- _Task prompt_: Using the data below, copy every line that contains the word "terminal".

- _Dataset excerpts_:
+ + + + +

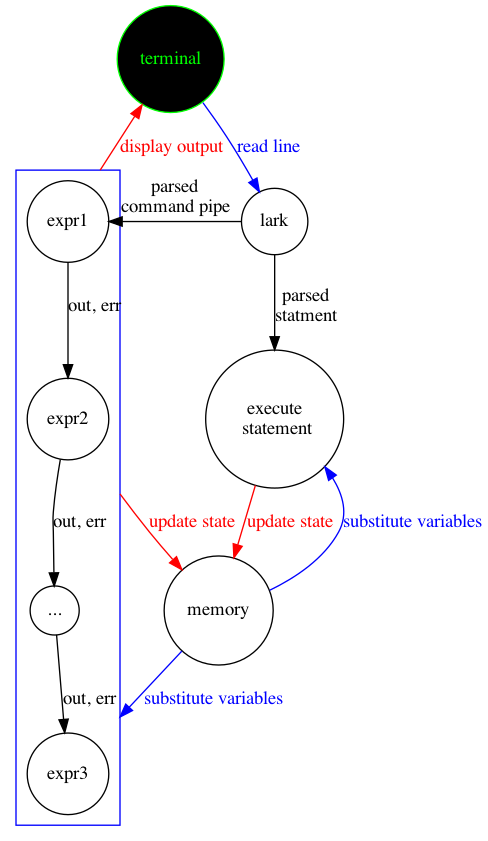
Before: media/scheme.png, a diagram exported from Graphviz (FrogOfJuly/CLI). Its source is kept beside it as media/scheme.gv.
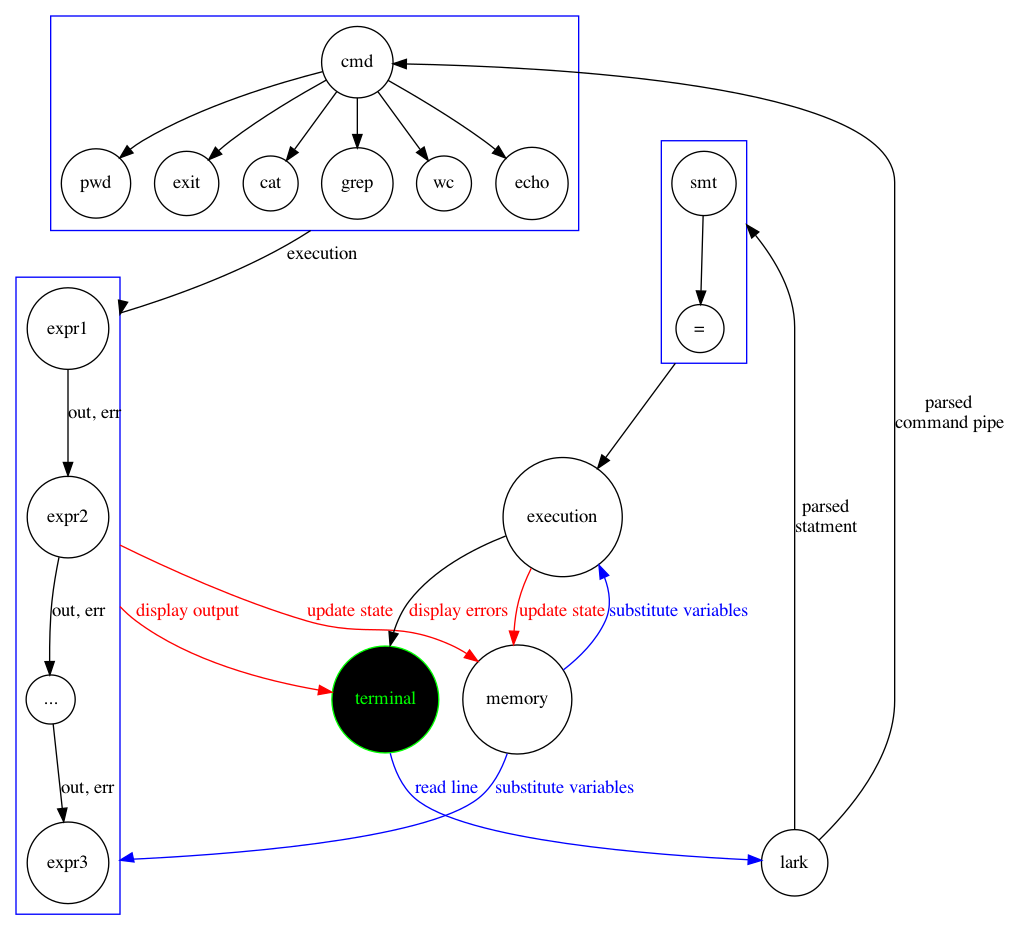
The same file after the commit.

What changed in the source:
```diff
@@ -10,15 +10,34 @@
 		color=blue;
   	}
 
-	lark
-	statment [label="execute\n statement"]
+  	subgraph cluster_1 {
+  		cmd [label="cmd"]
+		cmd -> grep
+		cmd -> wc
+		cmd -> echo
+		cmd -> pwd
+		cmd -> exit
+		cmd -> cat
+		color=blue;
+  	}
+
+  	subgraph cluster_2 {
+  		smt [label="smt"]
+  		assign [label="="]
+		smt -> assign
+		color=blue;
+  	}
+
+	statment [label="execution"]
 	terminal [label=<<font color="green">terminal</font>>, fillcolor=black, color=green];
-	memory
 
 	terminal -> lark [label=<<font color="blue">read line</font>>, color=blue];
-	lark -> expr1 [label="parsed\ncommand pipe"];
-	lark -> statment [label="parsed\nstatment"];
-	expr1 -> terminal [label=<<font color="red">display output</font>>, ltail=cluster_0, color=red]
+	lark -> cmd [label="parsed\ncommand pipe"];
+	grep -> expr1 [label="execution", ltail=cluster_1, lhead=cluster_0]
+	lark -> smt [label="parsed\nstatment", lhead=cluster_2];
+	assign -> statment [ltail=cluster_2]
+	statment -> terminal [label=<<font color="red">display errors</font>>]
+	expr2 -> terminal [label=<<font color="red">display output</font>>, ltail=cluster_0, color=red]
 	statment -> memory [label=<<font color="red">update state</font>>, color=red]
 	memory -> statment [label=<<font color="blue">substitute variables</font>>, color=blue]
 	expr2 -> memory [label=<<font color="red">update state</font>>, ltail=cluster_0, color=red]
```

+ + + + +

- _Response area_:
 	terminal [label=<<font color="green">terminal</font>>, fillcolor=black, color=green];
 	terminal -> lark [label=<<font color="blue">read line</font>>, color=blue];
-	expr1 -> terminal [label=<<font color="red">display output</font>>, ltail=cluster_0, color=red]
+	statment -> terminal [label=<<font color="red">display errors</font>>]
+	expr2 -> terminal [label=<<font color="red">display output</font>>, ltail=cluster_0, color=red]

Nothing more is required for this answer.